WHAT THE TASK ASKS -
Each line in the entries below that holds the string "Normal" is to be listed.

[Start of Attachment]

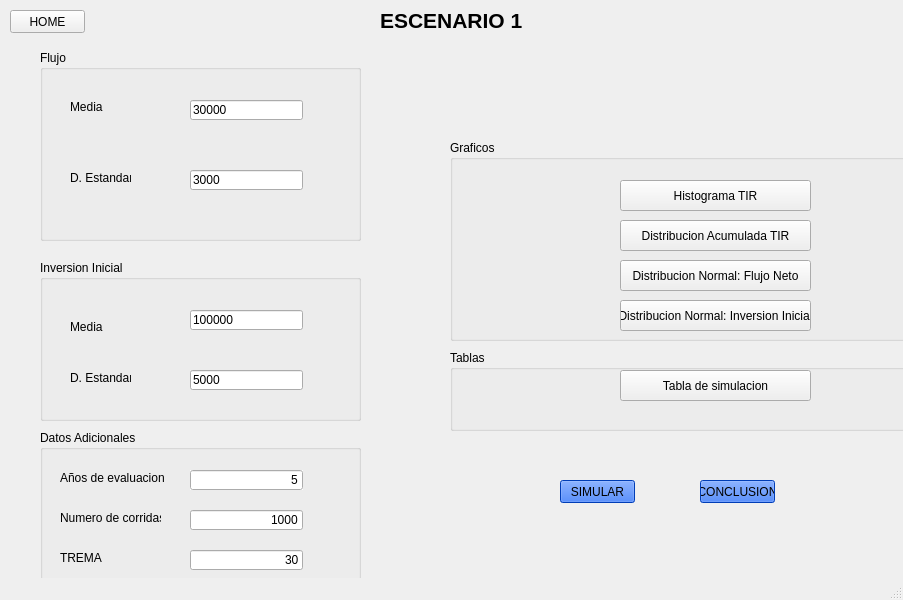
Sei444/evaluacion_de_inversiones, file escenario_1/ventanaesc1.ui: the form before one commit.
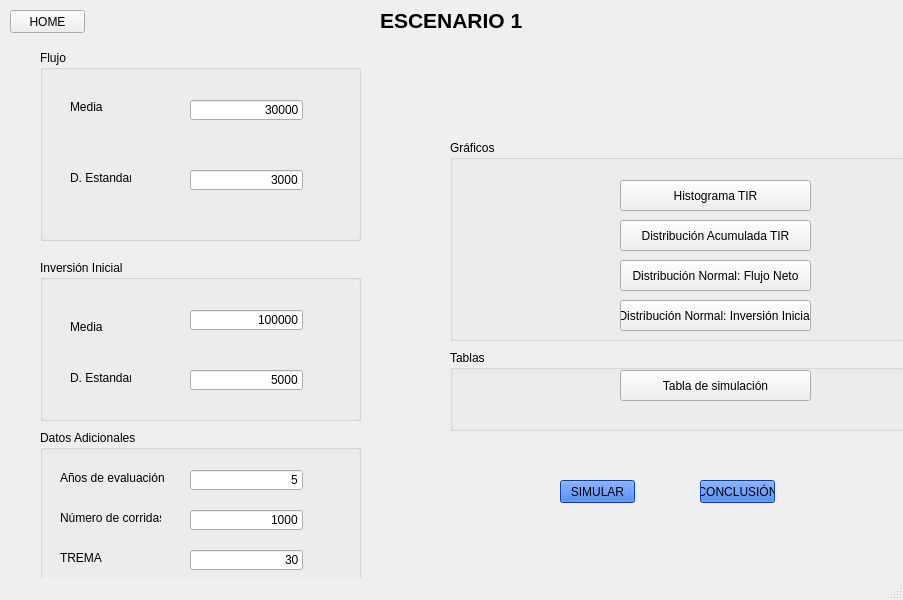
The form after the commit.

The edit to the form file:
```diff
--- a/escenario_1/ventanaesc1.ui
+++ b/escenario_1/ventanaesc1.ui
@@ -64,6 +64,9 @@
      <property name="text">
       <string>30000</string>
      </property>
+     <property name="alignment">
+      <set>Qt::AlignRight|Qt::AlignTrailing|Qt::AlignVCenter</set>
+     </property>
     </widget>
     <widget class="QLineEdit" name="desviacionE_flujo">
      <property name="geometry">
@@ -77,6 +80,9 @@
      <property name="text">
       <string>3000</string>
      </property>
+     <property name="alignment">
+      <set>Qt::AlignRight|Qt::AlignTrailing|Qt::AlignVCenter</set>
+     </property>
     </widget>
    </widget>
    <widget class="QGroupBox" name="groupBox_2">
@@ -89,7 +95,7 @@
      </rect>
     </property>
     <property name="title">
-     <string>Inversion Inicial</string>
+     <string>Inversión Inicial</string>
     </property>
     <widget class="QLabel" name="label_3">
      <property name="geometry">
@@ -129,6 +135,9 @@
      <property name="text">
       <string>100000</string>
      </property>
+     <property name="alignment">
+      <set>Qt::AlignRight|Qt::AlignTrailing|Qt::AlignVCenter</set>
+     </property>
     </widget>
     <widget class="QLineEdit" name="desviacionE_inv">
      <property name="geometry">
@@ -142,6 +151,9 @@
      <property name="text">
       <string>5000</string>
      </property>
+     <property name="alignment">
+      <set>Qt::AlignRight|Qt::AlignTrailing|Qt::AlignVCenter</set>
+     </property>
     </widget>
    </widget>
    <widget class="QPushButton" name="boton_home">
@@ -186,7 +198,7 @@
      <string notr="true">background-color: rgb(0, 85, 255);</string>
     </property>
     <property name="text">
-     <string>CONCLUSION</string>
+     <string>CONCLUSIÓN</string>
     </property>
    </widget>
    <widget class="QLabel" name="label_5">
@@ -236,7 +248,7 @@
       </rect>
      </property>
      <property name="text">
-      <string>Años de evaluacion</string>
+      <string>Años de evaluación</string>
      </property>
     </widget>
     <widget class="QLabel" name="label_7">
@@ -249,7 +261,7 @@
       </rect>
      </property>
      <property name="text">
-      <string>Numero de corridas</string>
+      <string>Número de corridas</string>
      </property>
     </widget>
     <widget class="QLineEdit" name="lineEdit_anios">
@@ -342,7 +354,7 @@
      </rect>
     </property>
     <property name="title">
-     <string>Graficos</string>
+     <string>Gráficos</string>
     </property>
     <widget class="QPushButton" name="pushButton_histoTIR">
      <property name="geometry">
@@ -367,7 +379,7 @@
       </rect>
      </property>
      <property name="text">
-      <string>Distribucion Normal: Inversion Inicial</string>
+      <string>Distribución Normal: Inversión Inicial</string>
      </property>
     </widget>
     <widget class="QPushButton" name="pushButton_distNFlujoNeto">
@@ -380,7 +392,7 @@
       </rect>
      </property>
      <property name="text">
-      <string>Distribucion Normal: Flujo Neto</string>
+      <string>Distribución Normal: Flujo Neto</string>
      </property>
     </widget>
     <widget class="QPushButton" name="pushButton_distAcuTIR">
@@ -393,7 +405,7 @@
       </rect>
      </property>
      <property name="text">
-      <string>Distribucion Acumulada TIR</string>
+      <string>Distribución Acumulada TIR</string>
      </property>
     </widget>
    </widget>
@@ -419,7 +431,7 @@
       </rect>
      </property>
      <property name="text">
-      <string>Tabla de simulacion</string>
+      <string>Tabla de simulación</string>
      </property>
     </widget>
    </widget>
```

[End of Attachment]
[Start of Attachment]

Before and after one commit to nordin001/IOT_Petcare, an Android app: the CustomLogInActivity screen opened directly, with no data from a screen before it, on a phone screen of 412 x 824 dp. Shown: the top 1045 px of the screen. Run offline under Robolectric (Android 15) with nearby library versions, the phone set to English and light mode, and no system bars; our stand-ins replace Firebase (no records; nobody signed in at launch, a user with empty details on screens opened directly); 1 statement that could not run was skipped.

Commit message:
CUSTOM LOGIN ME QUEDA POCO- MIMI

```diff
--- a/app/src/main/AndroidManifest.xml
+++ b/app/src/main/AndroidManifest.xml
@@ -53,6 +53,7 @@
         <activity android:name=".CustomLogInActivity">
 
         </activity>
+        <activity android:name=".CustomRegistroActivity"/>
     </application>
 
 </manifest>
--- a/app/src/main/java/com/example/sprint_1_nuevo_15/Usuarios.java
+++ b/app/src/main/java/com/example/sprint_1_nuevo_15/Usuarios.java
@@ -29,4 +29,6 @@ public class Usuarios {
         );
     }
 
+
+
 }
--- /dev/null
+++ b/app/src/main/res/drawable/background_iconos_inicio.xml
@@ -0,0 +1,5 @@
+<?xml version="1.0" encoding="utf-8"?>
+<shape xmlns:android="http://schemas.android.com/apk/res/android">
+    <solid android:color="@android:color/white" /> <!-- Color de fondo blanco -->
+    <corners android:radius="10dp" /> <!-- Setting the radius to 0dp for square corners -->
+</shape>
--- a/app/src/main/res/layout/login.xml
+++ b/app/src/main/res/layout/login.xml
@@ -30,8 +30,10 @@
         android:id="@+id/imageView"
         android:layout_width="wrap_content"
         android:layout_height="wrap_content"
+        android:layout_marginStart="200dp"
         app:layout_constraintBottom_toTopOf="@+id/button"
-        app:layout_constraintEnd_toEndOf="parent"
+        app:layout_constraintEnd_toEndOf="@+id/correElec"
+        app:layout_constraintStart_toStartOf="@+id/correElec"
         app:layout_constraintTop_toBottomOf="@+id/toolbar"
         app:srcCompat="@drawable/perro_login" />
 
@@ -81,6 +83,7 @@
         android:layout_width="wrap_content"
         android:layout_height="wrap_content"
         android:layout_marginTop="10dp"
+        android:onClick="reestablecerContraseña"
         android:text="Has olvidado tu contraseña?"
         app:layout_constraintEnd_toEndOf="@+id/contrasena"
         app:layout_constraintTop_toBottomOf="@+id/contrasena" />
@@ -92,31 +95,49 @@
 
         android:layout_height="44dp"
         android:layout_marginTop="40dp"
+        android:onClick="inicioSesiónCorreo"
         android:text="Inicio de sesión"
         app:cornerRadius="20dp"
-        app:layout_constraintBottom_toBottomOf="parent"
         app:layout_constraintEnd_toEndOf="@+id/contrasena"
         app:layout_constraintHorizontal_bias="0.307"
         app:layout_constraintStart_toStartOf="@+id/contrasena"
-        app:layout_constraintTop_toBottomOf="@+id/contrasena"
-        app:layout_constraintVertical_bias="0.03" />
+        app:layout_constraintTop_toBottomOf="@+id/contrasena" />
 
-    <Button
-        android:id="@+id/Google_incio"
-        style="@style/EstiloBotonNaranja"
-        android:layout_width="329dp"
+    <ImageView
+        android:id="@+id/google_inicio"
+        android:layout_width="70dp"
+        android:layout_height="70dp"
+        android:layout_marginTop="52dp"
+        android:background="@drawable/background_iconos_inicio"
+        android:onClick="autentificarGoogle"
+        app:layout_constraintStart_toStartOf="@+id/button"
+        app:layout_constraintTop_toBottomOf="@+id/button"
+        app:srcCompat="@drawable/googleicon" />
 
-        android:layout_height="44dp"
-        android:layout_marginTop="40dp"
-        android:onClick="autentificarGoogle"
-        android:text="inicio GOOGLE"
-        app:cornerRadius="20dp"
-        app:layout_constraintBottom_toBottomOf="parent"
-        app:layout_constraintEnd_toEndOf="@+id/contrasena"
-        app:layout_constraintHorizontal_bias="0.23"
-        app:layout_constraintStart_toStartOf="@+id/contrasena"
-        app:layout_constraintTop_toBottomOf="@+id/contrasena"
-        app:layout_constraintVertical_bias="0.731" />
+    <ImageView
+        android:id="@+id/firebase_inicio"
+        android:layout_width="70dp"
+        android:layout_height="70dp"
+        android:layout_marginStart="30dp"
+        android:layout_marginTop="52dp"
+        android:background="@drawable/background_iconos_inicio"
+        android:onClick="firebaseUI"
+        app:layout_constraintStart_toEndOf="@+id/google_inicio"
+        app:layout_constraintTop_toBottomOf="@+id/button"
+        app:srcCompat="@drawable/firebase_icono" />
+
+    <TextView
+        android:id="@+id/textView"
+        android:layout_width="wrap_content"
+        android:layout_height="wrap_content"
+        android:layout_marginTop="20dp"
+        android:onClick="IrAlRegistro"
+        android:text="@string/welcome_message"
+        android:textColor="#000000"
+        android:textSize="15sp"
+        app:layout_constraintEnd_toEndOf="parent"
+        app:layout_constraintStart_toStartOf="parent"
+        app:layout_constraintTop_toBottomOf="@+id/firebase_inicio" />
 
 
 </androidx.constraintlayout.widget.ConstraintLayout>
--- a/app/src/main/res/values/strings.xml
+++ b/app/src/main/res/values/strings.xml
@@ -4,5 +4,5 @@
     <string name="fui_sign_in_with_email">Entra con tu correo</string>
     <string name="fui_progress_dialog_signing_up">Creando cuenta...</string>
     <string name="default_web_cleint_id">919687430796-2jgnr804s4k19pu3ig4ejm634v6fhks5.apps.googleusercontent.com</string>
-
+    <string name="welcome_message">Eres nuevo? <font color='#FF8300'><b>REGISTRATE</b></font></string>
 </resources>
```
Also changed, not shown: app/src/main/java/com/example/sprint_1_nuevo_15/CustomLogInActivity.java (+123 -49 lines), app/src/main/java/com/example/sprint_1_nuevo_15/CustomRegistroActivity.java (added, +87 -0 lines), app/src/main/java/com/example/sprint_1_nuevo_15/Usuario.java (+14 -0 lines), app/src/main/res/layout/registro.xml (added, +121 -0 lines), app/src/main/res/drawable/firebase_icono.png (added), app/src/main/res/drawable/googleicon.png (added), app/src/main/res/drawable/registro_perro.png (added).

[End of Attachment]
[Start of Attachment]

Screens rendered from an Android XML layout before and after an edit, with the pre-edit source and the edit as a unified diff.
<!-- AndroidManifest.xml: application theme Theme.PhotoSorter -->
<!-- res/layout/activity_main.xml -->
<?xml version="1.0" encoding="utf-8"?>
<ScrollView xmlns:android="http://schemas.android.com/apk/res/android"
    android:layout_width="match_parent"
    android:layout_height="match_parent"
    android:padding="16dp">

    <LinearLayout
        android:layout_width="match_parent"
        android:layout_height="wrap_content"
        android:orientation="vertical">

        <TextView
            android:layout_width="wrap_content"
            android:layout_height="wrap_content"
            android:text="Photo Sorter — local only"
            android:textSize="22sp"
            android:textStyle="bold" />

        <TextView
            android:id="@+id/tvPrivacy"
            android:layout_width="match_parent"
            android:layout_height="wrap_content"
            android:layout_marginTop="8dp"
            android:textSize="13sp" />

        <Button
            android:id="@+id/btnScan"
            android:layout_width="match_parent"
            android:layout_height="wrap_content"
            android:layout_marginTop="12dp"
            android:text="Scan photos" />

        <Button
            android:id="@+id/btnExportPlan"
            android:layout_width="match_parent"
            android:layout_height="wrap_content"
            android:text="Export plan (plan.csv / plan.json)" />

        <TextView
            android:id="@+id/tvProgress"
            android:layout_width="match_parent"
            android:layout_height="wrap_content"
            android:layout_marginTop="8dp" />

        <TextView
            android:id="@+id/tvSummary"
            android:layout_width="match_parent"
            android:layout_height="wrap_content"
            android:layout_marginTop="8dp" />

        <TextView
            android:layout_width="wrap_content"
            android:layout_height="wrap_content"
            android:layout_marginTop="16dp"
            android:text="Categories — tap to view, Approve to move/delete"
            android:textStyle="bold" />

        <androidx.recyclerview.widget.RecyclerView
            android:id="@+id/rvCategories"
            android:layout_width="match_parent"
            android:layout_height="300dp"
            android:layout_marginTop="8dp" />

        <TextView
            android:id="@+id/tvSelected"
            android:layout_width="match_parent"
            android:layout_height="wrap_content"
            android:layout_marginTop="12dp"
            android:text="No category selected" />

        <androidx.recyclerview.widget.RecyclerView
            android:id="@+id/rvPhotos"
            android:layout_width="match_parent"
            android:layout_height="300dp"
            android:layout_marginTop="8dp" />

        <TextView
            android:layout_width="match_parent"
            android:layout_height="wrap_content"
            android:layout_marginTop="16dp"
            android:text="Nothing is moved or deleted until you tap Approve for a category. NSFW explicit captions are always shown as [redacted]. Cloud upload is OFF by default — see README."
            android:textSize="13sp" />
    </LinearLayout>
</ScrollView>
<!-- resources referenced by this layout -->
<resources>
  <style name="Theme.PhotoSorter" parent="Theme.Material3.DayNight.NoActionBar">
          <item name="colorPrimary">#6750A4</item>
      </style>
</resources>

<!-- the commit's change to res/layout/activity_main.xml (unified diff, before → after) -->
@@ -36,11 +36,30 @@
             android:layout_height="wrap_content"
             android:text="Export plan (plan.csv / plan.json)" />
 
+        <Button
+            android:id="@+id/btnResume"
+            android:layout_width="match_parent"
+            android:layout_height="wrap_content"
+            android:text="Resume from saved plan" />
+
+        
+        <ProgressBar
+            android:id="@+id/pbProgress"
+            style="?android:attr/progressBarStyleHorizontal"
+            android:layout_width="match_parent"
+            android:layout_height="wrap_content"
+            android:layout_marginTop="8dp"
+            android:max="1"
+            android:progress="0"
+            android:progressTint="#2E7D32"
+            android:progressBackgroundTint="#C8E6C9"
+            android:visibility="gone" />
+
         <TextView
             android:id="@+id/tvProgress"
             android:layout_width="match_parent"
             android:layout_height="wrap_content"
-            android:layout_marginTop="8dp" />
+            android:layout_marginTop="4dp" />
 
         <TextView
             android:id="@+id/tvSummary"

[End of Attachment]

COMPLETED EXERCISE -
-      <string>Distribucion Normal: Inversion Inicial</string>
+      <string>Distribución Normal: Inversión Inicial</string>
-      <string>Distribucion Normal: Flujo Neto</string>
+      <string>Distribución Normal: Flujo Neto</string>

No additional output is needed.